Wednesday, May 27, 2009
Nuggets Give Game Away in Fourth
One of the things that defines a championship-caliber team is its ability to close out a game in the fourth quarter. From what we saw here tonight, the Denver Nuggets just don't seem to have it.
A tie game at 76-all after three quarters, the Nuggets suddenly let the wheels fly off, allowing the Los Angeles Lakers to put them away within the first six minutes of the fourth. They'd been sloppy all game, but lucked out, and had managed to lead most of the game. Things like this happen when the only guy on your team hitting a field goal for eight minutes is Linas Kleiza.
If anyone caught the live blog, I was puzzled while watching the Nuggets at numerous points, especially in the final quarter. The aforementioned Kleiza was the only guy taking legitimate shots from the 12-minute mark up until there were about four minutes remaining. Carmelo Anthony was refusing to take shots, besides off balance leaners while in double coverage. Chauncey Billups relegated himself to hail mary three point attempts. Kenyon Martin decided he was a jump shooter. I can't even recall a shot attempt by Dahntay Jones or Birdman. JR Smith chucked up one three. Nene, before fouling out, was about as effective as a corpse on the floor. Why, with all of these stars, and significant role players on the court, do you not run plays for them?
Does the blame go towards coach George Karl? Karl has been part of multiple teams that choked mightily, namely all of the Denver teams he's coached that could have achieved so much more, as well as the 1993-94 Seattle team that lost to an 8-seed in the first round, and the 2000-01 Milwaukee Bucks who could have, and probably should have played in the Finals. We don't know what was going on in the huddle throughout the fourth quarter tonight, but based on the sound clips I heard with about three minutes to go- "You guys are fine!"- something tells me the playcalling was less than superb. Use the players you have on the court to make things happen. Use their respective skills to get results from them individually, which leads to collective success. Players were out of their elements, and their roles on the court, and that, in part, is why they lost.

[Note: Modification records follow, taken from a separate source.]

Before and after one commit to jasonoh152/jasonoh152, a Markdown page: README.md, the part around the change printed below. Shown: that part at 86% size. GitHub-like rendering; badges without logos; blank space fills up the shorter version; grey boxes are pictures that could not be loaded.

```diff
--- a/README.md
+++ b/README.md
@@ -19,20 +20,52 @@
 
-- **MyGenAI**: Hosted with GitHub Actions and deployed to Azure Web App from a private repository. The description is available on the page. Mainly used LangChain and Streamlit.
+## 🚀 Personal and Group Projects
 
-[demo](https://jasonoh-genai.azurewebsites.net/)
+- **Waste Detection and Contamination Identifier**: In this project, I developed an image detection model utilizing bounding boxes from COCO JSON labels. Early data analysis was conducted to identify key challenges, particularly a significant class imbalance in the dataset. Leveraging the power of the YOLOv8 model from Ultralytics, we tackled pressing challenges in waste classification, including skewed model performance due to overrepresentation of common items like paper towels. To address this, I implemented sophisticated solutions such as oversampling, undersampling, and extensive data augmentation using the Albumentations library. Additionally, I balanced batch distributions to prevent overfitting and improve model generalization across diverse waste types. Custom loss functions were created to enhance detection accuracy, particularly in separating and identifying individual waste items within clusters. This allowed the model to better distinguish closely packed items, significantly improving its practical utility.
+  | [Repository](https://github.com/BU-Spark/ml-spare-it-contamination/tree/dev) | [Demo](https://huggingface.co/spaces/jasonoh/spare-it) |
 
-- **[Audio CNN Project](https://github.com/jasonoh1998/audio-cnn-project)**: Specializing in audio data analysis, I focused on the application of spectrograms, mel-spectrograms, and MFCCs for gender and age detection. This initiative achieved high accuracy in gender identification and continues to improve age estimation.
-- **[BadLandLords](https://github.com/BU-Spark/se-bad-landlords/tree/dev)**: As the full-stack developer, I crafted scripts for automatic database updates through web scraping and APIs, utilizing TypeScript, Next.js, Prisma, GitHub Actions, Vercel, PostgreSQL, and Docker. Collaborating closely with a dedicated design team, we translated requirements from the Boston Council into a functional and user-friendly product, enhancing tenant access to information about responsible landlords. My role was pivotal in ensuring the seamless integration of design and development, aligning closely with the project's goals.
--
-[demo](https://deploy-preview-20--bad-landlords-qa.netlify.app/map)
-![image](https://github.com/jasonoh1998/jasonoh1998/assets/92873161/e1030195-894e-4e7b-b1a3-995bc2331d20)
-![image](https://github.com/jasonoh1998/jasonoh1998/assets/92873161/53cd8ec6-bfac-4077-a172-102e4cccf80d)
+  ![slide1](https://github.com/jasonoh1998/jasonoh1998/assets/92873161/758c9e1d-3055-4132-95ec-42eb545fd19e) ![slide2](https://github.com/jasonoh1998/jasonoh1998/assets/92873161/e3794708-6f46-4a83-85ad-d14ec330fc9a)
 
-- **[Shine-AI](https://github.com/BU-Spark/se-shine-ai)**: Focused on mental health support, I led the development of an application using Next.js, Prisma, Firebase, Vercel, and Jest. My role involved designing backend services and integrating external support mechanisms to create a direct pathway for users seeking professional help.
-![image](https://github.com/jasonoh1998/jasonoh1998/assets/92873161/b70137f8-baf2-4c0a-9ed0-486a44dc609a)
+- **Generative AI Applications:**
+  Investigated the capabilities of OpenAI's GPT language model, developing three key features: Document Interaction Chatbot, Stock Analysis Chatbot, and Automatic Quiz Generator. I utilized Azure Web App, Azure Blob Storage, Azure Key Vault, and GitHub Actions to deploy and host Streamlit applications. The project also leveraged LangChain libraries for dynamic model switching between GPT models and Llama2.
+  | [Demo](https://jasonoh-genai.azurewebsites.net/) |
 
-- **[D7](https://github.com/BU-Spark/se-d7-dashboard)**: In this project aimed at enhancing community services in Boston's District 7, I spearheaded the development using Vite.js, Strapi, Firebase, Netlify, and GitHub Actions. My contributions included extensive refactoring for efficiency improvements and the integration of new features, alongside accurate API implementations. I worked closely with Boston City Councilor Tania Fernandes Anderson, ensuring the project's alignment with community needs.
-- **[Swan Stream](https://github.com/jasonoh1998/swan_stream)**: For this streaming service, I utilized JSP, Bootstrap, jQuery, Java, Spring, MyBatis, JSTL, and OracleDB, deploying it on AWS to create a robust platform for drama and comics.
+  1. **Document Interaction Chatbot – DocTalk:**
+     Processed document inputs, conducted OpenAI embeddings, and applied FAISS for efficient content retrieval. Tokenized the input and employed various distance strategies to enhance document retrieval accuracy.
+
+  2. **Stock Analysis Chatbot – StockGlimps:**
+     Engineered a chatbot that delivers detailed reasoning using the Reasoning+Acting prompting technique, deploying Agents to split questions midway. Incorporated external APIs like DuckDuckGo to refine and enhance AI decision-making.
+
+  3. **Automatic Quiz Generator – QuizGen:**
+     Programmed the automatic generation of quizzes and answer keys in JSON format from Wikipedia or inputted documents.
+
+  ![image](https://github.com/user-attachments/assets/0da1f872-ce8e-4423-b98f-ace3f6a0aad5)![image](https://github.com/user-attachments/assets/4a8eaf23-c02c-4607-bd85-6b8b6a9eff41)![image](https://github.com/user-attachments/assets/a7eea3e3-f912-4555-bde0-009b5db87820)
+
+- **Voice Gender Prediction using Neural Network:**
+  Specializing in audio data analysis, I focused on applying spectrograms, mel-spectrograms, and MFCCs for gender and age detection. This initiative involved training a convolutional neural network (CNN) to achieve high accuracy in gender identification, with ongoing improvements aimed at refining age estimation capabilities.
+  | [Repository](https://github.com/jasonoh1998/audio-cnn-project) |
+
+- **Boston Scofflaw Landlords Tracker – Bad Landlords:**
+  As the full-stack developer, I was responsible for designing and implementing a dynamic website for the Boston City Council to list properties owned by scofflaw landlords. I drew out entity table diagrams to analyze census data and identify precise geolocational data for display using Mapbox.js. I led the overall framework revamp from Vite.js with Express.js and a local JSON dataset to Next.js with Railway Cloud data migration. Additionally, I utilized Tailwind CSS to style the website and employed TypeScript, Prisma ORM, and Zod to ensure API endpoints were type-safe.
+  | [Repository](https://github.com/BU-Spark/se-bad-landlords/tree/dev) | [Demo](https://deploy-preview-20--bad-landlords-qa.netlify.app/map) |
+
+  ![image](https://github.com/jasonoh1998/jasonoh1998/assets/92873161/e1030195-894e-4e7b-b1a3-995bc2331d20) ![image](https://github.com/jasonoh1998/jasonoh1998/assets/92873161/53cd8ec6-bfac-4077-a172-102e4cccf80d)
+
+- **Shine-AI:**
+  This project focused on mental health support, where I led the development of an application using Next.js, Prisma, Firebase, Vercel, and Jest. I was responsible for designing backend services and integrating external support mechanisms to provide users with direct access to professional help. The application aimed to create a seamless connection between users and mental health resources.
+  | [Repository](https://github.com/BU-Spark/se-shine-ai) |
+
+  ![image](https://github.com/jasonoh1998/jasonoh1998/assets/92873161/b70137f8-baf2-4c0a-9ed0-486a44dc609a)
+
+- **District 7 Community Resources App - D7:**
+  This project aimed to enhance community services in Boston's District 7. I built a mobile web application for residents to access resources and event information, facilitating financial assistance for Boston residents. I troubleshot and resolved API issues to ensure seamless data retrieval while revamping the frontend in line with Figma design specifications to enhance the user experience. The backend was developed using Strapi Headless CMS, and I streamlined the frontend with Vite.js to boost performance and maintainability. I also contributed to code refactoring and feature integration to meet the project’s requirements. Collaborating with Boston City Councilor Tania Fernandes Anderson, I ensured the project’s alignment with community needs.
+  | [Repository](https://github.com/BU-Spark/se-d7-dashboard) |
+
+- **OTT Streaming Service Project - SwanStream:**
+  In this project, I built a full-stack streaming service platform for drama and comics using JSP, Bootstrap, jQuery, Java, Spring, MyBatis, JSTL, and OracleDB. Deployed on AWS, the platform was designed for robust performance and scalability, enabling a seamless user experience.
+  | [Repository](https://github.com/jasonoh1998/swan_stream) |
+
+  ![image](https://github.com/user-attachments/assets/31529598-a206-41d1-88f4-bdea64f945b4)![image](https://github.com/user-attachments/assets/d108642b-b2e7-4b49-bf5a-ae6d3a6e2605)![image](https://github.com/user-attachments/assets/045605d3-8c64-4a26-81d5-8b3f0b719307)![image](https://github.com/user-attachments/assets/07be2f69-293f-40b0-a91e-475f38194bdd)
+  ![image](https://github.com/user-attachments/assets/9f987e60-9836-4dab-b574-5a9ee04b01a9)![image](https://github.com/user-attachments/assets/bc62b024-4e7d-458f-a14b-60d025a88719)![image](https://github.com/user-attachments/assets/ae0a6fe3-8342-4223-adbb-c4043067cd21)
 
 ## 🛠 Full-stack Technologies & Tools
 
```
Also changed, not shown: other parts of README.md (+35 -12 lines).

Of course, Denver also was not the only team on the floor. For all of the terrible turnovers by Denver (14 in all), a lot were a product of some great defense by the Lakers. What drives me nuts about this fact though is that the Nuggets beat L.A. on the boards (43-42), in steals (11-5), and had one less turnover (14-15), yet still could not capitalize. Regardless of how much I lambasted him throughout the game for his inability to shoot free throws (still true, by the way), Lamar Odom still had one hell of a game. Odom scored 19 points, grabbed 14 boards, and had four of the team's 12 blocks. His presence is critical to the Lakers' press on inbound passes late in games, and without him, maybe the Nuggets get back into this one in the closing minutes. Both Odom and Kobe Bryant made their presences felt in this game, and without a Denver star showing up to neutral one or both, the Lakers will take this series.
Now the Nuggets are in quite a hole here going into Game Six. They're playing shoddy defense, and allowing the Lakers to penetrate on every possession. They're ignoring their stars, and instead allowing role players to decide their fate. They're forgetting their respective roles on the court, and instead, are just chucking the ball at the net in the hopes it goes in. If they want to win this series, they're going to have to reverse that. The Nuggets are a faster, more athletic team than the Lakers. Use that to your advantage. Denver's at its best when they are pushing the ball down the court and scoring on breaks. If you play the type of ball that L.A. wants you to, you will lose. The Lakers will use the entire shot clock every possession and grind the game to a halt if you let them. Carmelo sometimes seems to know his role as one of the superstars on this team, but he still needs to embrace that more with the game in the balance. Billups, on the other hand, needs to be more aware of his role as a point guard, and only take smart shots (unlike the threes he was tossing up at will late in tonight's game).
For the Lakers, if they do what they did tonight, they could still lose Game Six. Though they still won, they made a ton of errors that would have come back to haunt them had Denver been more focused. Kobe and a interchangeable spare part of Pau Gasol/Andrew Bynum/Odom can carry this team in a game like this, but at least three players need to step up if they expect to beat Denver on the road again. On the bright side, however, this game also proved that the team can win without Kobe putting up 35 points, something the Cavs have yet to prove this round when it comes to LeBron. The way the Lakers are playing late in games, it's hard for me to see them losing this series, but I do think we're headed back to Los Angeles for a Game Seven. At least I hope so.